Data extracts>
──────
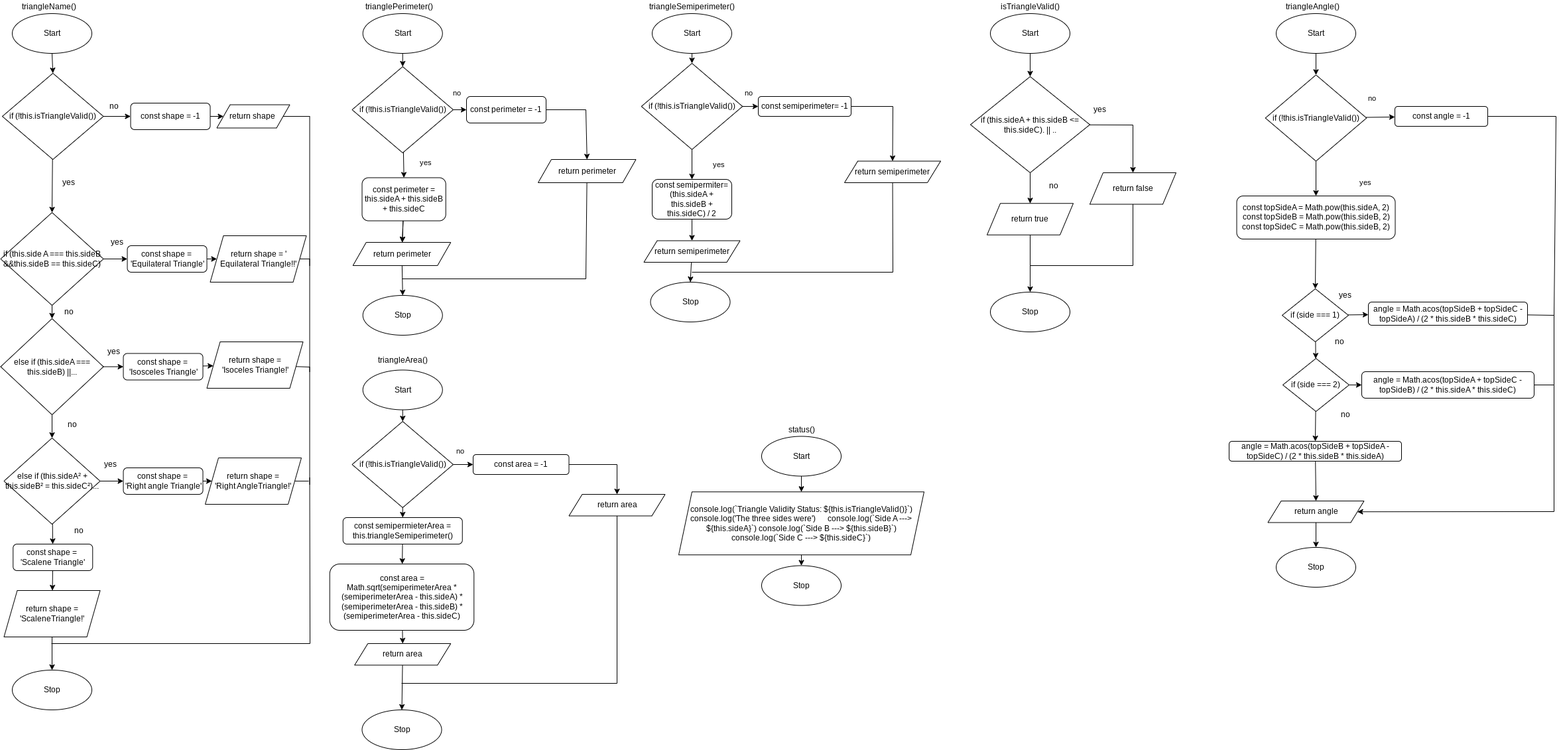
The draw.io diagram Drawio/Flowchart.png in JacksonNaufal/ics4u-assignment-3-typescript, before a commit. Source tidied: cells renumbered, new cells last; positions are measured from the earlier drawing's top-left corner, leaving out a move shared by most shapes.
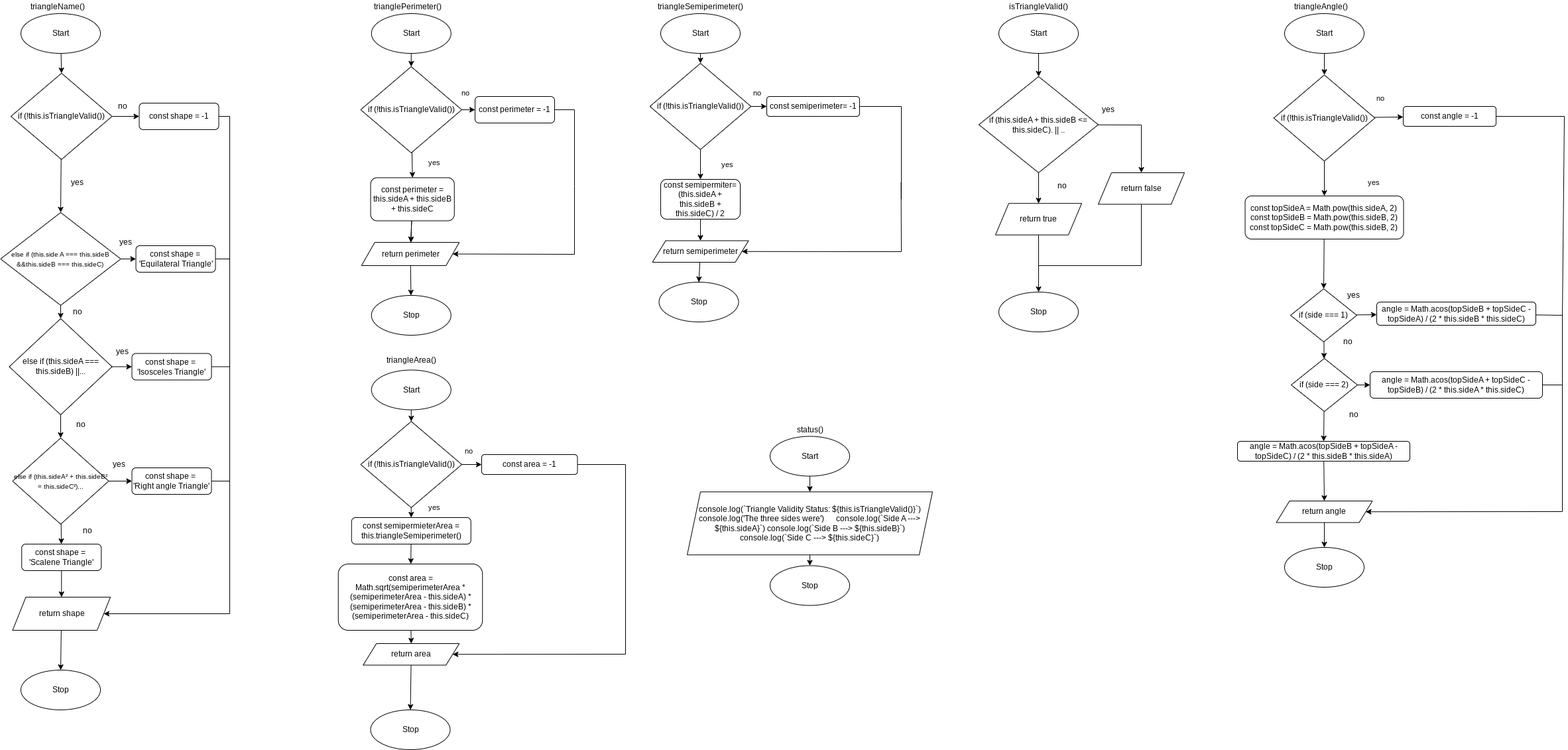
Later version of the same file.

Change to the diagram source:
```diff
@@ -32,8 +32,8 @@
     <mxCell id="11" style="edgeStyle=none;rounded=0;html=1;endArrow=classic;endFill=1;" parent="1" edge="1" source="12" target="106">
       <mxGeometry relative="1" as="geometry" />
     </mxCell>
-    <mxCell id="12" value="if (this.side A === this.sideB &amp;amp;&amp;amp;this.sideB == this.sideC)" style="rhombus;whiteSpace=wrap;html=1;" parent="1" vertex="1">
-      <mxGeometry x="-0.5" y="320" width="155" height="140" as="geometry" />
+    <mxCell id="12" value="&lt;font style=&quot;font-size: 10px&quot;&gt;else if (this.side A === this.sideB &amp;amp;&amp;amp;this.sideB === this.sideC)&lt;/font&gt;" style="rhombus;whiteSpace=wrap;html=1;" parent="1" vertex="1">
+      <mxGeometry x="-13.6" y="320" width="181.2" height="140" as="geometry" />
     </mxCell>
     <mxCell id="13" style="edgeStyle=none;html=1;" parent="1" edge="1" source="15" target="18">
       <mxGeometry relative="1" as="geometry" />
@@ -50,7 +50,7 @@
     <mxCell id="17" style="edgeStyle=none;rounded=0;html=1;fontSize=11;endArrow=classic;endFill=1;" parent="1" edge="1" source="18" target="112">
       <mxGeometry relative="1" as="geometry" />
     </mxCell>
-    <mxCell id="18" value="&lt;span&gt;else if (this.sideA² + this.sideB² = this.sideC²)...&lt;/span&gt;" style="rhombus;whiteSpace=wrap;html=1;" parent="1" vertex="1">
+    <mxCell id="18" value="&lt;span&gt;&lt;font style=&quot;font-size: 10px&quot;&gt;else if (this.sideA² + this.sideB² = this.sideC²)...&lt;/font&gt;&lt;/span&gt;" style="rhombus;whiteSpace=wrap;html=1;" parent="1" vertex="1">
       <mxGeometry x="4.5" y="660" width="145" height="130" as="geometry" />
     </mxCell>
     <mxCell id="19" value="no" style="text;html=1;align=center;verticalAlign=middle;strokeColor=none;fillColor=none;" parent="1" vertex="1">
@@ -65,8 +65,8 @@
     <mxCell id="22" style="edgeStyle=none;html=1;entryX=0.5;entryY=0;entryDx=0;entryDy=0;" parent="1" edge="1" source="23" target="4">
       <mxGeometry relative="1" as="geometry" />
     </mxCell>
-    <mxCell id="23" value="return shape = 'ScaleneTriangle!'" style="shape=parallelogram;perimeter=parallelogramPerimeter;whiteSpace=wrap;html=1;fixedSize=1;" parent="1" vertex="1">
-      <mxGeometry x="4.5" y="890" width="145" height="70" as="geometry" />
+    <mxCell id="23" value="return shape" style="shape=parallelogram;perimeter=parallelogramPerimeter;whiteSpace=wrap;html=1;fixedSize=1;" parent="1" vertex="1">
+      <mxGeometry x="4.5" y="900" width="147.5" height="50" as="geometry" />
     </mxCell>
     <mxCell id="24" value="yes" style="text;html=1;align=center;verticalAlign=middle;strokeColor=none;fillColor=none;" parent="1" vertex="1">
       <mxGeometry x="159.5" y="355" width="30" height="20" as="geometry" />
@@ -77,45 +77,6 @@
     <mxCell id="26" value="yes" style="text;html=1;align=center;verticalAlign=middle;strokeColor=none;fillColor=none;" parent="1" vertex="1">
       <mxGeometry x="149.5" y="690" width="30" height="20" as="geometry" />
     </mxCell>
-    <mxCell id="27" style="edgeStyle=none;html=1;rounded=0;endArrow=none;endFill=0;" parent="1" edge="1" source="28">
-      <mxGeometry relative="1" as="geometry">
-        <mxPoint x="465.5" y="560" as="targetPoint" />
-        <Array as="points">
-          <mxPoint x="465.5" y="390" />
-        </Array>
-      </mxGeometry>
-    </mxCell>
-    <mxCell id="28" value="return shape = '&lt;br&gt;Equilateral Triangle!!'" style="shape=parallelogram;perimeter=parallelogramPerimeter;whiteSpace=wrap;html=1;fixedSize=1;" parent="1" vertex="1">
-      <mxGeometry x="315.5" y="355" width="145" height="70" as="geometry" />
-    </mxCell>
-    <mxCell id="29" style="edgeStyle=none;html=1;rounded=0;endArrow=none;endFill=0;" parent="1" edge="1" source="30">
-      <mxGeometry relative="1" as="geometry">
-        <mxPoint x="465.5" y="730" as="targetPoint" />
-        <Array as="points">
-          <mxPoint x="465.5" y="553" />
-        </Array>
-      </mxGeometry>
-    </mxCell>
-    <mxCell id="30" value="return shape = &lt;br&gt;'Isoceles Triangle!'" style="shape=parallelogram;perimeter=parallelogramPerimeter;whiteSpace=wrap;html=1;fixedSize=1;" parent="1" vertex="1">
-      <mxGeometry x="310.5" y="515" width="145" height="70" as="geometry" />
-    </mxCell>
-    <mxCell id="31" style="edgeStyle=none;rounded=0;html=1;fontSize=11;endArrow=none;endFill=0;" parent="1" edge="1">
-      <mxGeometry relative="1" as="geometry">
-        <mxPoint x="465.5" y="720" as="sourcePoint" />
-        <mxPoint x="76" y="970" as="targetPoint" />
-        <Array as="points">
-          <mxPoint x="466" y="970" />
-        </Array>
-      </mxGeometry>
-    </mxCell>
-    <mxCell id="32" style="edgeStyle=none;rounded=0;html=1;fontSize=11;endArrow=none;endFill=0;" parent="1" edge="1" source="33">
-      <mxGeometry relative="1" as="geometry">
-        <mxPoint x="464" y="725" as="targetPoint" />
-      </mxGeometry>
-    </mxCell>
-    <mxCell id="33" value="return shape = &lt;br&gt;'Right AngleTriangle!'" style="shape=parallelogram;perimeter=parallelogramPerimeter;whiteSpace=wrap;html=1;fixedSize=1;" parent="1" vertex="1">
-      <mxGeometry x="308" y="690" width="145" height="70" as="geometry" />
-    </mxCell>
     <mxCell id="34" style="edgeStyle=none;rounded=0;html=1;fontSize=11;endArrow=classic;endFill=1;" parent="1" edge="1" source="35" target="116">
       <mxGeometry relative="1" as="geometry" />
     </mxCell>
@@ -336,38 +297,41 @@
     <mxCell id="100" value="yes" style="text;html=1;align=center;verticalAlign=middle;strokeColor=none;fillColor=none;" parent="1" vertex="1">
       <mxGeometry x="87" y="265" width="30" height="20" as="geometry" />
     </mxCell>
-    <mxCell id="101" style="edgeStyle=none;html=1;entryX=0;entryY=0.5;entryDx=0;entryDy=0;endArrow=classic;endFill=1;" parent="1" edge="1" source="102" target="104">
-      <mxGeometry relative="1" as="geometry" />
-    </mxCell>
+    <mxCell id="149" style="edgeStyle=none;rounded=0;html=1;endArrow=none;endFill=0;" parent="1" edge="1" source="102">
+      <mxGeometry relative="1" as="geometry">
+        <mxPoint x="332" y="730" as="targetPoint" />
+        <Array as="points">
+          <mxPoint x="332" y="175" />
+        </Array>
+      </mxGeometry>
+    </mxCell>
     <mxCell id="102" value="const shape = -1" style="rounded=1;whiteSpace=wrap;html=1;" parent="1" vertex="1">
       <mxGeometry x="195.5" y="155" width="120" height="40" as="geometry" />
     </mxCell>
-    <mxCell id="103" style="edgeStyle=none;html=1;endArrow=none;endFill=0;rounded=0;" parent="1" edge="1" source="104">
-      <mxGeometry relative="1" as="geometry">
-        <mxPoint x="465.5" y="400" as="targetPoint" />
-        <Array as="points">
-          <mxPoint x="465.5" y="175" />
-        </Array>
-      </mxGeometry>
-    </mxCell>
-    <mxCell id="104" value="return shape&amp;nbsp;" style="shape=parallelogram;perimeter=parallelogramPerimeter;whiteSpace=wrap;html=1;fixedSize=1;" parent="1" vertex="1">
-      <mxGeometry x="325.5" y="157.5" width="110" height="35" as="geometry" />
-    </mxCell>
-    <mxCell id="105" style="edgeStyle=none;rounded=0;html=1;entryX=0;entryY=0.5;entryDx=0;entryDy=0;endArrow=classic;endFill=1;" parent="1" edge="1" source="106" target="28">
-      <mxGeometry relative="1" as="geometry" />
-    </mxCell>
+    <mxCell id="150" style="edgeStyle=none;rounded=0;html=1;endArrow=none;endFill=0;" parent="1" edge="1" source="106">
+      <mxGeometry relative="1" as="geometry">
+        <mxPoint x="332" y="390" as="targetPoint" />
+      </mxGeometry>
+    </mxCell>
     <mxCell id="106" value="const shape =&amp;nbsp;&lt;br&gt;'Equilateral Triangle'" style="rounded=1;whiteSpace=wrap;html=1;" parent="1" vertex="1">
       <mxGeometry x="190.5" y="370" width="120" height="40" as="geometry" />
     </mxCell>
-    <mxCell id="107" style="edgeStyle=none;rounded=0;html=1;endArrow=classic;endFill=1;" parent="1" edge="1" source="108" target="30">
-      <mxGeometry relative="1" as="geometry" />
-    </mxCell>
+    <mxCell id="151" style="edgeStyle=none;rounded=0;html=1;endArrow=none;endFill=0;" parent="1" edge="1" source="108">
+      <mxGeometry relative="1" as="geometry">
+        <mxPoint x="332" y="552.5" as="targetPoint" />
+      </mxGeometry>
+    </mxCell>
     <mxCell id="108" value="const shape =&amp;nbsp;&lt;br&gt;'Isosceles Triangle'" style="rounded=1;whiteSpace=wrap;html=1;" parent="1" vertex="1">
       <mxGeometry x="184.5" y="532.5" width="120" height="40" as="geometry" />
     </mxCell>
-    <mxCell id="109" style="edgeStyle=none;rounded=0;html=1;fontSize=11;endArrow=classic;endFill=1;" parent="1" edge="1" source="110" target="33">
-      <mxGeometry relative="1" as="geometry" />
-    </mxCell>
+    <mxCell id="152" style="edgeStyle=none;html=1;entryX=1;entryY=0.5;entryDx=0;entryDy=0;endArrow=classic;endFill=1;rounded=0;" parent="1" edge="1" source="110" target="23">
+      <mxGeometry relative="1" as="geometry">
+        <Array as="points">
+          <mxPoint x="332" y="725" />
+          <mxPoint x="332" y="925" />
+        </Array>
+      </mxGeometry>
+    </mxCell>
     <mxCell id="110" value="const shape =&amp;nbsp;&lt;br&gt;'Right angle Triangle'" style="rounded=1;whiteSpace=wrap;html=1;" parent="1" vertex="1">
       <mxGeometry x="184.5" y="705" width="120" height="40" as="geometry" />
     </mxCell>
@@ -389,27 +353,25 @@
     <mxCell id="116" value="if (!this.isTriangleValid())" style="rhombus;whiteSpace=wrap;html=1;" parent="1" vertex="1">
       <mxGeometry x="529.5" y="100" width="152.5" height="130" as="geometry" />
     </mxCell>
-    <mxCell id="117" style="edgeStyle=none;rounded=0;html=1;fontSize=11;endArrow=classic;endFill=1;exitX=1;exitY=0.5;exitDx=0;exitDy=0;entryX=0.5;entryY=0;entryDx=0;entryDy=0;" parent="1" edge="1" source="118" target="120">
-      <mxGeometry relative="1" as="geometry">
-        <Array as="points">
-          <mxPoint x="882" y="165" />
-        </Array>
-      </mxGeometry>
-    </mxCell>
+    <mxCell id="153" style="edgeStyle=none;html=1;endArrow=none;endFill=0;rounded=0;" parent="1" edge="1" source="118">
+      <mxGeometry relative="1" as="geometry">
+        <mxPoint x="852" y="280" as="targetPoint" />
+        <Array as="points">
+          <mxPoint x="852" y="165" />
+        </Array>
+      </mxGeometry>
+    </mxCell>
     <mxCell id="118" value="const perimeter = -1" style="rounded=1;whiteSpace=wrap;html=1;" parent="1" vertex="1">
       <mxGeometry x="702" y="145" width="120" height="40" as="geometry" />
     </mxCell>
-    <mxCell id="119" style="edgeStyle=none;rounded=0;html=1;fontSize=11;endArrow=none;endFill=0;" parent="1" edge="1" source="120">
+    <mxCell id="119" style="edgeStyle=none;rounded=0;html=1;fontSize=11;endArrow=classic;endFill=1;entryX=1;entryY=0.5;entryDx=0;entryDy=0;" parent="1" edge="1" target="78">
       <mxGeometry relative="1" as="geometry">
-        <mxPoint x="605" y="420" as="targetPoint" />
+        <mxPoint x="852" y="280" as="sourcePoint" />
         <Array as="points">
-          <mxPoint x="882" y="420" />
+          <mxPoint x="852" y="383" />
         </Array>
       </mxGeometry>
     </mxCell>
-    <mxCell id="120" value="return perimeter" style="shape=parallelogram;perimeter=parallelogramPerimeter;whiteSpace=wrap;html=1;fixedSize=1;" parent="1" vertex="1">
-      <mxGeometry x="810" y="240" width="147.5" height="35" as="geometry" />
-    </mxCell>
     <mxCell id="121" value="no" style="text;html=1;align=center;verticalAlign=middle;strokeColor=none;fillColor=none;fontSize=11;" parent="1" vertex="1">
       <mxGeometry x="672" y="130" width="30" height="20" as="geometry" />
     </mxCell>
@@ -425,8 +387,9 @@
     <mxCell id="125" value="if (!this.isTriangleValid())" style="rhombus;whiteSpace=wrap;html=1;" parent="1" vertex="1">
       <mxGeometry x="965.8" y="95" width="152.5" height="130" as="geometry" />
     </mxCell>
-    <mxCell id="126" style="edgeStyle=none;rounded=0;html=1;entryX=0.5;entryY=0;entryDx=0;entryDy=0;fontSize=11;endArrow=classic;endFill=1;" parent="1" edge="1" source="127" target="129">
+    <mxCell id="126" style="edgeStyle=none;rounded=0;html=1;fontSize=11;endArrow=none;endFill=0;" parent="1" edge="1" source="127">
       <mxGeometry relative="1" as="geometry">
+        <mxPoint x="1345" y="300" as="targetPoint" />
         <Array as="points">
           <mxPoint x="1345" y="160" />
         </Array>
@@ -435,17 +398,14 @@
     <mxCell id="127" value="const semiperimeter= -1" style="rounded=1;whiteSpace=wrap;html=1;" parent="1" vertex="1">
       <mxGeometry x="1142" y="145" width="140" height="30" as="geometry" />
     </mxCell>
-    <mxCell id="128" style="edgeStyle=none;rounded=0;html=1;fontSize=11;endArrow=none;endFill=0;" parent="1" edge="1" source="129">
+    <mxCell id="128" style="edgeStyle=none;rounded=0;html=1;fontSize=11;endArrow=classic;endFill=1;entryX=1;entryY=0.5;entryDx=0;entryDy=0;" parent="1" edge="1" target="80">
       <mxGeometry relative="1" as="geometry">
-        <mxPoint x="1042" y="410" as="targetPoint" />
+        <mxPoint x="1344.6" y="275" as="sourcePoint" />
         <Array as="points">
-          <mxPoint x="1345" y="410" />
+          <mxPoint x="1345" y="379" />
         </Array>
       </mxGeometry>
     </mxCell>
-    <mxCell id="129" value="return semiperimeter" style="shape=parallelogram;perimeter=parallelogramPerimeter;whiteSpace=wrap;html=1;fixedSize=1;" parent="1" vertex="1">
-      <mxGeometry x="1272" y="242.5" width="145" height="32.5" as="geometry" />
-    </mxCell>
     <mxCell id="130" value="no" style="text;html=1;align=center;verticalAlign=middle;strokeColor=none;fillColor=none;fontSize=11;" parent="1" vertex="1">
       <mxGeometry x="1112" y="130" width="30" height="20" as="geometry" />
     </mxCell>
@@ -461,27 +421,26 @@
     <mxCell id="134" value="if (!this.isTriangleValid())" style="rhombus;whiteSpace=wrap;html=1;" parent="1" vertex="1">
       <mxGeometry x="529.5" y="635" width="152.5" height="130" as="geometry" />
     </mxCell>
-    <mxCell id="135" style="edgeStyle=none;rounded=0;html=1;entryX=0.5;entryY=0;entryDx=0;entryDy=0;fontSize=11;endArrow=classic;endFill=1;" parent="1" edge="1" source="136" target="138">
-      <mxGeometry relative="1" as="geometry">
-        <Array as="points">
-          <mxPoint x="929" y="700" />
-        </Array>
-      </mxGeometry>
-    </mxCell>
+    <mxCell id="154" style="edgeStyle=none;rounded=0;html=1;endArrow=none;endFill=0;" parent="1" edge="1">
+      <mxGeometry relative="1" as="geometry">
+        <mxPoint x="853.5" y="700" as="sourcePoint" />
+        <mxPoint x="929" y="780" as="targetPoint" />
+        <Array as="points">
+          <mxPoint x="929" y="700" />
+        </Array>
+      </mxGeometry>
+    </mxCell>
     <mxCell id="136" value="const area = -1" style="rounded=1;whiteSpace=wrap;html=1;" parent="1" vertex="1">
       <mxGeometry x="712" y="685" width="144.5" height="30" as="geometry" />
     </mxCell>
-    <mxCell id="137" style="edgeStyle=none;rounded=0;html=1;fontSize=11;endArrow=none;endFill=0;" parent="1" edge="1" source="138">
+    <mxCell id="137" style="edgeStyle=none;rounded=0;html=1;fontSize=11;endArrow=classic;endFill=1;entryX=1;entryY=0.5;entryDx=0;entryDy=0;" parent="1" edge="1" target="81">
       <mxGeometry relative="1" as="geometry">
-        <mxPoint x="604" y="1030" as="targetPoint" />
+        <mxPoint x="929" y="777.5" as="sourcePoint" />
         <Array as="points">
-          <mxPoint x="929" y="1030" />
+          <mxPoint x="929" y="986" />
         </Array>
       </mxGeometry>
     </mxCell>
-    <mxCell id="138" value="return area" style="shape=parallelogram;perimeter=parallelogramPerimeter;whiteSpace=wrap;html=1;fixedSize=1;" parent="1" vertex="1">
-      <mxGeometry x="856.5" y="745" width="145" height="32.5" as="geometry" />
-    </mxCell>
     <mxCell id="139" value="no" style="text;html=1;align=center;verticalAlign=middle;strokeColor=none;fillColor=none;fontSize=11;" parent="1" vertex="1">
       <mxGeometry x="677" y="670" width="30" height="20" as="geometry" />
     </mxCell>
@@ -517,5 +476,8 @@
     <mxCell id="148" value="const angle = -1" style="rounded=1;whiteSpace=wrap;html=1;" parent="1" vertex="1">
       <mxGeometry x="2102" y="160" width="140" height="30" as="geometry" />
     </mxCell>
+    <mxCell id="155" value="yes" style="text;html=1;align=center;verticalAlign=middle;strokeColor=none;fillColor=none;fontSize=11;" parent="1" vertex="1">
+      <mxGeometry x="624.5" y="755" width="30" height="20" as="geometry" />
+    </mxCell>
   </root>
 </mxGraphModel>
```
──────
Work instruction>
Print exactly the lines from the first line of the records above through the line containing "Change to the", leaving out the pictures.

Written solution>
The draw.io diagram Drawio/Flowchart.png in JacksonNaufal/ics4u-assignment-3-typescript, before a commit. Source tidied: cells renumbered, new cells last; positions are measured from the earlier drawing's top-left corner, leaving out a move shared by most shapes.
Later version of the same file.

Change to the diagram source:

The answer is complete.